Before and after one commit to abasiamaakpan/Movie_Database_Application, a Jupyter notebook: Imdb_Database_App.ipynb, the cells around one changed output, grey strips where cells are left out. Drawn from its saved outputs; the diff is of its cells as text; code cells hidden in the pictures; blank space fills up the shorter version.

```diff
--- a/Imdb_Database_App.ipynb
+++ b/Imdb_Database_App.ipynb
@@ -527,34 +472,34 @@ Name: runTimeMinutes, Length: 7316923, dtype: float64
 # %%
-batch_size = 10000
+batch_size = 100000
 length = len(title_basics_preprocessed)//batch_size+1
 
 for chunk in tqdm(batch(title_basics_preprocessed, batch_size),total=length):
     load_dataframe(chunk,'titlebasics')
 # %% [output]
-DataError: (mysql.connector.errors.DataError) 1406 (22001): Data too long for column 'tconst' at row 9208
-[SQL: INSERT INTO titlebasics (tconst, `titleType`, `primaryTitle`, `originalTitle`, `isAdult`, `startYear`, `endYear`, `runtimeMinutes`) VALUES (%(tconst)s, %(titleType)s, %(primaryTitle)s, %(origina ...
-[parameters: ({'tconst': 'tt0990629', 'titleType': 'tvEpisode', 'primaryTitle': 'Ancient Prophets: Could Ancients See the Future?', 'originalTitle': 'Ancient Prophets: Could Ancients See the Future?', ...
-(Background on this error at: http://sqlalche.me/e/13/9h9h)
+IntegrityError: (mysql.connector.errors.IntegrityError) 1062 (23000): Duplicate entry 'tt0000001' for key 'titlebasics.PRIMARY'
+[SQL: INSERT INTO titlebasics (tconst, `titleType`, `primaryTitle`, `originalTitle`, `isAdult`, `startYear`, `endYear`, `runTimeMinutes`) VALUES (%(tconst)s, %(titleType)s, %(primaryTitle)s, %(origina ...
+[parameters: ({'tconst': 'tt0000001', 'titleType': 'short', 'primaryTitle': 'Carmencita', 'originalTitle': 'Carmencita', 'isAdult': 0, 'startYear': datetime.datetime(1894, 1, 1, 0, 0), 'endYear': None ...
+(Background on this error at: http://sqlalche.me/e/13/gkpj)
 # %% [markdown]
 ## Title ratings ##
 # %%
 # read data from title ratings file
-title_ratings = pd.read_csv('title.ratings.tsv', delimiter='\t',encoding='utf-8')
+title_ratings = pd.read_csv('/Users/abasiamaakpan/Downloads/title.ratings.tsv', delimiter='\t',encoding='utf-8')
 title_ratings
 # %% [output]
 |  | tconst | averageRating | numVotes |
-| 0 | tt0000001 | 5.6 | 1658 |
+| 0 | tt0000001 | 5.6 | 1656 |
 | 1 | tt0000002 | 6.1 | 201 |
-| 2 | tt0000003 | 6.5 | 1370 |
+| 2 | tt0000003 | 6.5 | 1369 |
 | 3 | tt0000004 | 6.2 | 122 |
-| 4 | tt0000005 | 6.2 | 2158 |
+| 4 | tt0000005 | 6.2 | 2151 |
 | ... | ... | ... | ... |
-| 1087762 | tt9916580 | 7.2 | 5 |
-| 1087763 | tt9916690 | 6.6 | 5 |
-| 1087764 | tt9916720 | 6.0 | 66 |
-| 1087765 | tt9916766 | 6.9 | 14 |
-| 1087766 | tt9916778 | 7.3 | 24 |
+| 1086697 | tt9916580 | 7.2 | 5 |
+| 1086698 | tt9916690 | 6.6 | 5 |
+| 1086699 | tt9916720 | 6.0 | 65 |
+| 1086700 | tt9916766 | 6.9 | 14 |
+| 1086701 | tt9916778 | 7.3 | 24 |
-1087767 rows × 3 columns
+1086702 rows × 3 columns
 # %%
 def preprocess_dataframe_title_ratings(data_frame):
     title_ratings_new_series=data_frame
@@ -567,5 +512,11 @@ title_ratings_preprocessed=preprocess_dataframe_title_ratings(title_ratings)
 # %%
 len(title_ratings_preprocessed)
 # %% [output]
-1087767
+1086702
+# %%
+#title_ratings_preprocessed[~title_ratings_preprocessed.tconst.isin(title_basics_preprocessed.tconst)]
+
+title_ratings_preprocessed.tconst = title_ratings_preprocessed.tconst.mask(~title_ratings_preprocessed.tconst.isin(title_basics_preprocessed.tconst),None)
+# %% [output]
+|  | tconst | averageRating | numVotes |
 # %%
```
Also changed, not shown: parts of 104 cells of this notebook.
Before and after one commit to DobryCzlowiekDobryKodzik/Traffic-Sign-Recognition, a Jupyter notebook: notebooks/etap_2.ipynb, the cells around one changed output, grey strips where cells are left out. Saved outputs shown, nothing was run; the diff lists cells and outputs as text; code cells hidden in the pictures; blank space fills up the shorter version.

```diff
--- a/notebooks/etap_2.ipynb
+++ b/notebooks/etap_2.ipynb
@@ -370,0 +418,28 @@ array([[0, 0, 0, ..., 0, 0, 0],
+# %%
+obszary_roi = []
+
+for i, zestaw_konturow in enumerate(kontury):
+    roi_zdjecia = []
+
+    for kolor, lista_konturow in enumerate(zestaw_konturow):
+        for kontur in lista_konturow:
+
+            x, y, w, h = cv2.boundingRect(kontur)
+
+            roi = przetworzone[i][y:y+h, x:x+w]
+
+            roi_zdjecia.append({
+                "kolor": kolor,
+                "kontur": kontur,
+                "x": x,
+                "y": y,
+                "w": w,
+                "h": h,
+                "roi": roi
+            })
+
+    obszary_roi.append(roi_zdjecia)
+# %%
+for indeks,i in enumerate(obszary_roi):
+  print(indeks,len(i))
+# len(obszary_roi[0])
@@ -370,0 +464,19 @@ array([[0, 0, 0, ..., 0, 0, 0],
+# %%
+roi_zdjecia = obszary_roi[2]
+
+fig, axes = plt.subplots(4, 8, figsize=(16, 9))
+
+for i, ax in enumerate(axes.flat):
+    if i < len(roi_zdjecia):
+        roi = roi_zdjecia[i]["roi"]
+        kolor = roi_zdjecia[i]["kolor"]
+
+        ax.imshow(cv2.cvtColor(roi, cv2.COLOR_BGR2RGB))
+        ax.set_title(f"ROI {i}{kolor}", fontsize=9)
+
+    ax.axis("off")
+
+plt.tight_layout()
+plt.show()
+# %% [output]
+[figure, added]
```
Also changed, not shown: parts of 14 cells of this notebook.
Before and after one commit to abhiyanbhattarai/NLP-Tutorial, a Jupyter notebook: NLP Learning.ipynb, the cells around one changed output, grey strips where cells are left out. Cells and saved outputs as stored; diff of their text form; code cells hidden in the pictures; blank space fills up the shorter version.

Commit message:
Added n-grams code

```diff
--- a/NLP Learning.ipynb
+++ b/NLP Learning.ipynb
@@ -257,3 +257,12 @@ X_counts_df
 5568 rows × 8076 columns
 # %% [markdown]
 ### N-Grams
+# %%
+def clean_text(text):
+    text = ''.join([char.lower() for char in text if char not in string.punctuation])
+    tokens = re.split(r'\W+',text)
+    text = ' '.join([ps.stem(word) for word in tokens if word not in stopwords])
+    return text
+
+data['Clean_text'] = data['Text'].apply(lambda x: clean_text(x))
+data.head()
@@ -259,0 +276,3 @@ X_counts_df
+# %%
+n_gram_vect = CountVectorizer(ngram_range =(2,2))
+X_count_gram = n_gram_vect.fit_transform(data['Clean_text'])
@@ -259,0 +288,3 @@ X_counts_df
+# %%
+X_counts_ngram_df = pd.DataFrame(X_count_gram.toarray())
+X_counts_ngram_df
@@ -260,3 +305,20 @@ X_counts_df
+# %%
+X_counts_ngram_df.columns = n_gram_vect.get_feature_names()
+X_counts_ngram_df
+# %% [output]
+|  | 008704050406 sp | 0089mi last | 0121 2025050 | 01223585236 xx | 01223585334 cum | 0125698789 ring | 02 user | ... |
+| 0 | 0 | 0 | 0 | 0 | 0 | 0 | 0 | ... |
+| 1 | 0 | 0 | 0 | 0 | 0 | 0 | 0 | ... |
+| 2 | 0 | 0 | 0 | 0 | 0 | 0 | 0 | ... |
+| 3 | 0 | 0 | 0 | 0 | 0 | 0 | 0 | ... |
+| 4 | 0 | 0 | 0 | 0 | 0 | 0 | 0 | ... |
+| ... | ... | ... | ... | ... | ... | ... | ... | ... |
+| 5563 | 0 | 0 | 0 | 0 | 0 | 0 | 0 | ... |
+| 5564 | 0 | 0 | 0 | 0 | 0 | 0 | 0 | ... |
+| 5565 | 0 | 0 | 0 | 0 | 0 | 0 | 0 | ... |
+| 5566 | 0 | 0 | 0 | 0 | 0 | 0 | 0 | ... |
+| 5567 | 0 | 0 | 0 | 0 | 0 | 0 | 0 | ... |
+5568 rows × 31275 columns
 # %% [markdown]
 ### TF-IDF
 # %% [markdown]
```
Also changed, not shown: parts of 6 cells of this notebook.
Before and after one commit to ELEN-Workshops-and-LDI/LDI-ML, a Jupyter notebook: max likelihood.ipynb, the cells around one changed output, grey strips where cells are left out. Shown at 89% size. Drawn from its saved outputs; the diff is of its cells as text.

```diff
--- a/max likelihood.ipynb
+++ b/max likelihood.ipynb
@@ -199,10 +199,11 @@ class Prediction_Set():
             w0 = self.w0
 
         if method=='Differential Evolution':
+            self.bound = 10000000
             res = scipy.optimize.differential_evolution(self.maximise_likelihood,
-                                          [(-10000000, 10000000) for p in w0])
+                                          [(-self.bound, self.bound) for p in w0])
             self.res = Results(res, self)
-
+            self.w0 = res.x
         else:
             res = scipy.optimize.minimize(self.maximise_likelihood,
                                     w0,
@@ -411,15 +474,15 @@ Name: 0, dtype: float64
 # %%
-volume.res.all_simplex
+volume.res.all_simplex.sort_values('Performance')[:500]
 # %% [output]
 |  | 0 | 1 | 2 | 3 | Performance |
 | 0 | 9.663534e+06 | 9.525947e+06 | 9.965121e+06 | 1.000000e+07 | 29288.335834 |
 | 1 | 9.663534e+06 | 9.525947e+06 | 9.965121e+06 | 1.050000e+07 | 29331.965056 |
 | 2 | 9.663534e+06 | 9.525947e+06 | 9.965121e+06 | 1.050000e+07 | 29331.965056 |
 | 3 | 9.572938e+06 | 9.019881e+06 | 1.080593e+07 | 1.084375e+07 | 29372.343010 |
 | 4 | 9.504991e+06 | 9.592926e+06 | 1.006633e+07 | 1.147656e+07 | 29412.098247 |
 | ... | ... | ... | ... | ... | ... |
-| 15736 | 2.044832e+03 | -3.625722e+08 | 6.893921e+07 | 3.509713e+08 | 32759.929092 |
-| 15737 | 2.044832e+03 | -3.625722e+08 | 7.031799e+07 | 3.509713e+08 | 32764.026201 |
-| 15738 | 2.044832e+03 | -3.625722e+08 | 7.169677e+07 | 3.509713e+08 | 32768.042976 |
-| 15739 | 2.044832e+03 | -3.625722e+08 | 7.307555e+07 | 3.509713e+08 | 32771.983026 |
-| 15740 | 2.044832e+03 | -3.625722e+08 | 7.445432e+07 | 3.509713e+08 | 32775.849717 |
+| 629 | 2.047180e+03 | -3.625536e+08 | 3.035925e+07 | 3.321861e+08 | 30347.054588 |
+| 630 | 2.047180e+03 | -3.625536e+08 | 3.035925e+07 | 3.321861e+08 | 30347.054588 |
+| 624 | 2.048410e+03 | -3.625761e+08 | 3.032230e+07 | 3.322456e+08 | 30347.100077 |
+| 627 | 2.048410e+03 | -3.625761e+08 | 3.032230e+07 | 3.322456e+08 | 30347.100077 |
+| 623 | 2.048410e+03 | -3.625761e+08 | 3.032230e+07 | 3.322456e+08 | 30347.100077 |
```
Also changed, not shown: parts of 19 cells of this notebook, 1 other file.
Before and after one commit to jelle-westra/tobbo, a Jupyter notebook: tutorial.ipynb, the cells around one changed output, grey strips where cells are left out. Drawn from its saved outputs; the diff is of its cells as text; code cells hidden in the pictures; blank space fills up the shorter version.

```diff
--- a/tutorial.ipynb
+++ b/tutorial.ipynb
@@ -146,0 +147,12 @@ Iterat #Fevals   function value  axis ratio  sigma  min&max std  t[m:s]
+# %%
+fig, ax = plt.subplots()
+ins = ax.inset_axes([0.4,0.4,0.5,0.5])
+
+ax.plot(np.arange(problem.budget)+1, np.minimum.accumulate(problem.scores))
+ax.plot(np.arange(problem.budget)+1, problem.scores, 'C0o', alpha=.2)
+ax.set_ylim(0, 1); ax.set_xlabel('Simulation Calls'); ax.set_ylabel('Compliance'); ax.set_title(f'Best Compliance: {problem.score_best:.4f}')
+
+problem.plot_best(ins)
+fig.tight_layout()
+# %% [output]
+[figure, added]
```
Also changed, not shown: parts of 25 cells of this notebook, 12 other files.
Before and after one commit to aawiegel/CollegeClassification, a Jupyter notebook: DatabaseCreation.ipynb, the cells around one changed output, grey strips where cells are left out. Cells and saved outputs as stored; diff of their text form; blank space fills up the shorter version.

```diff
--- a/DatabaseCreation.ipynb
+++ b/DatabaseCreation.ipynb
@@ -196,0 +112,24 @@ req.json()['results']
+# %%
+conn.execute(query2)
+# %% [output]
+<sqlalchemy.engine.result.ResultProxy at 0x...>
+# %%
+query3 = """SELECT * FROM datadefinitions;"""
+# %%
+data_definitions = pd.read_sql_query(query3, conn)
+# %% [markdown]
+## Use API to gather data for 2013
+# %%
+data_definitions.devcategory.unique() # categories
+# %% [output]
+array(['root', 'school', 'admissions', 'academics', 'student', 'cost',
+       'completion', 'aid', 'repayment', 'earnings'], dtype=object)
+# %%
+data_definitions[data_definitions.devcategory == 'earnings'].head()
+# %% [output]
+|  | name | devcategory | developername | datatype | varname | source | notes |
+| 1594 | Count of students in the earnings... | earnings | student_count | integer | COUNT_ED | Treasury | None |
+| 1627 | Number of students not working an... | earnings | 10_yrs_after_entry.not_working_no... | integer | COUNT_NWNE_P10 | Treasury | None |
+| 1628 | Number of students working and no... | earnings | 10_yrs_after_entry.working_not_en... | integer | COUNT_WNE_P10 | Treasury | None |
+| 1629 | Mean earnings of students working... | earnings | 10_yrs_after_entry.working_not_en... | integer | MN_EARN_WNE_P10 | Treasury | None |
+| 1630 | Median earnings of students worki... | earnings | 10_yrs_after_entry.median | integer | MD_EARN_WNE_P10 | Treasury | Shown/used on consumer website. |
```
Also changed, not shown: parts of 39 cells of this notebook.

○ ○ ○

## Task directions:
Look for the string "originalTitle" in the data above and return every line that has it.

## Output below:
-[SQL: INSERT INTO titlebasics (tconst, `titleType`, `primaryTitle`, `originalTitle`, `isAdult`, `startYear`, `endYear`, `runtimeMinutes`) VALUES (%(tconst)s, %(titleType)s, %(primaryTitle)s, %(origina ...
-[parameters: ({'tconst': 'tt0990629', 'titleType': 'tvEpisode', 'primaryTitle': 'Ancient Prophets: Could Ancients See the Future?', 'originalTitle': 'Ancient Prophets: Could Ancients See the Future?', ...
+[SQL: INSERT INTO titlebasics (tconst, `titleType`, `primaryTitle`, `originalTitle`, `isAdult`, `startYear`, `endYear`, `runTimeMinutes`) VALUES (%(tconst)s, %(titleType)s, %(primaryTitle)s, %(origina ...
+[parameters: ({'tconst': 'tt0000001', 'titleType': 'short', 'primaryTitle': 'Carmencita', 'originalTitle': 'Carmencita', 'isAdult': 0, 'startYear': datetime.datetime(1894, 1, 1, 0, 0), 'endYear': None ...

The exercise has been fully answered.